Washington National Opera: Hamlet

Yes, that's a bag of candy specially branded with "WNO" on each M&M, which the Washington National Opera placed on the armrest of each renewing subscriber's seat for opening night tonight (Wednesday) of Hamlet, the final run of the season.  (It was a nice gesture, though I'm still not happy that they shortened next season and ditched the American Ring cycle right at the end.)  I had thought Ambroise Thomas to be a one-hit wonder, but was surprised to see in the Playbill several dozen other works in his opus, mostly comic operas.  All the same, he hails from an era and environ so solidly classical that I had not expected any rouse from this unfamiliar (to me) opera.  The scenarist's premise, though, was a good start; in double-duty as Director and Set Designer, Thaddeus Strassberger staged the work in post-World War II Denmark, fudging that reality into something rather Commie and totalitarian as an interpretive framework.  So, the new king got fist-pump salutes into the air from his minions, red flags flew, soldiers flanked every scene with aimed rifles, etc.  From there, the music did what we expect mid-19th Century music to do:  It proceeded.  And the staging told the story with competence, and a few good laughs.  (Yes, that is the ghost of King Hamlet in a dog costume, and yes, that is him raising his doggie leg as he pisses onto the column that holds the bust of the King.)  But Thomas's opera takes a magical turn from all that exposition in the final two (of five) acts.  In Act IV, he gives Ophelia's madness scene a grueling coloratura, with harmonies and tone colors that anticipate the 20th Century.  And after she hurls herself into the river to be drowned, there is a surprising, discrete interlude that sounds especially ethereal.  (In this modernist staging, we are given Ophelia suspended by wires after her death, in a moment of Heavenly ascension, and she looks something like a very bottom-heavy Juan Muñoz sculpture, or that ballooned-up kid in Willy Wonka.  Amazingly, this executes without eliciting widespread giggles from the audience.)  The nearly impressionist-sounding music is led by harp, a masterful performance by the always great Susan Robinson.  Act V concludes the opera with similarly lush musical passages and rich dramatic tension.
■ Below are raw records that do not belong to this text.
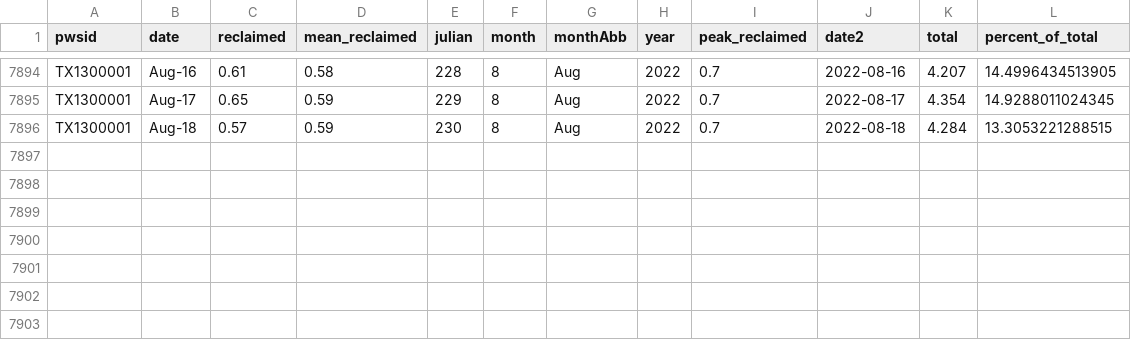
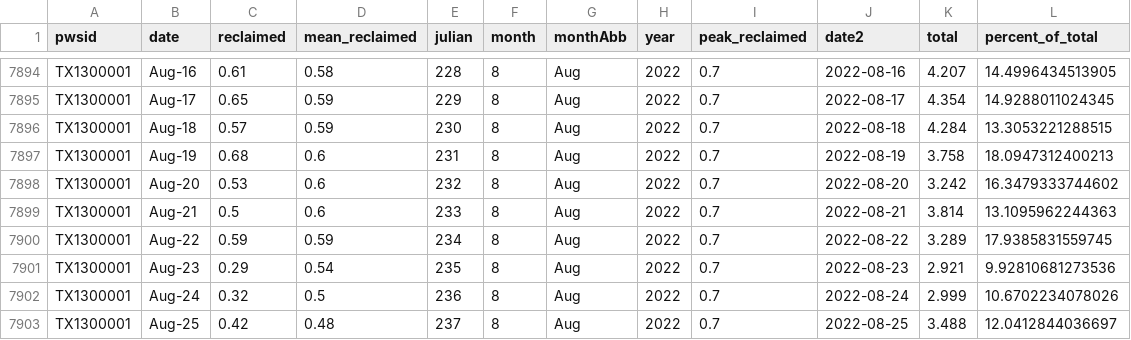
Before and after one commit to BoerneIoW/Boerne-Dashboard, a CSV file: boerne-water-supply/data/demand/all_reclaimed_percent_of_total.csv, drawn as a sheet; only a part is shown, gaps mark what is left out; the diff names each change by its address in the sheet, - before the commit and + after, or states it on an @@ line.

```diff
--- a/boerne-water-supply/data/demand/all_reclaimed_percent_of_total.csv
+++ b/boerne-water-supply/data/demand/all_reclaimed_percent_of_total.csv
+row 7897: TX1300001 | Aug-19 | 0.68 | 0.6 | 231 | 8 | Aug | 2022 | 0.7 | 2022-08-19 | 3.758 | 18.0947312400213
+row 7898: TX1300001 | Aug-20 | 0.53 | 0.6 | 232 | 8 | Aug | 2022 | 0.7 | 2022-08-20 | 3.242 | 16.3479333744602
+row 7899: TX1300001 | Aug-21 | 0.5 | 0.6 | 233 | 8 | Aug | 2022 | 0.7 | 2022-08-21 | 3.814 | 13.1095962244363
+row 7900: TX1300001 | Aug-22 | 0.59 | 0.59 | 234 | 8 | Aug | 2022 | 0.7 | 2022-08-22 | 3.289 | 17.9385831559745
+row 7901: TX1300001 | Aug-23 | 0.29 | 0.54 | 235 | 8 | Aug | 2022 | 0.7 | 2022-08-23 | 2.921 | 9.92810681273536
+row 7902: TX1300001 | Aug-24 | 0.32 | 0.5 | 236 | 8 | Aug | 2022 | 0.7 | 2022-08-24 | 2.999 | 10.6702234078026
+row 7903: TX1300001 | Aug-25 | 0.42 | 0.48 | 237 | 8 | Aug | 2022 | 0.7 | 2022-08-25 | 3.488 | 12.0412844036697
```
Also changed, not shown: boerne-water-supply/data/demand/all_demand_by_source.csv, boerne-water-supply/data/demand/all_demand_cum.csv, 2 other files.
Surely the highlight of the evening was Elizabeth Futral's virtuosic coloratura as Ophelia, and the audience's roars certainly agreed.  Hamlet has six more performances in its run through June 4.  As usual, this blog always highlights associated ticket deals, and the current one is for half-priced tickets for most of the run; click here for TICKETPLACE DC.

Lastly, in terms of recommending a recording of the work, there is an obvious choice on EMI, not only because the singing cast includes Samuel Ramey who also sings in this WNO production, but also because it features the great Thomas Hampson in the title role.  Dating from 2001, this is, by all accounts, the definitive recording.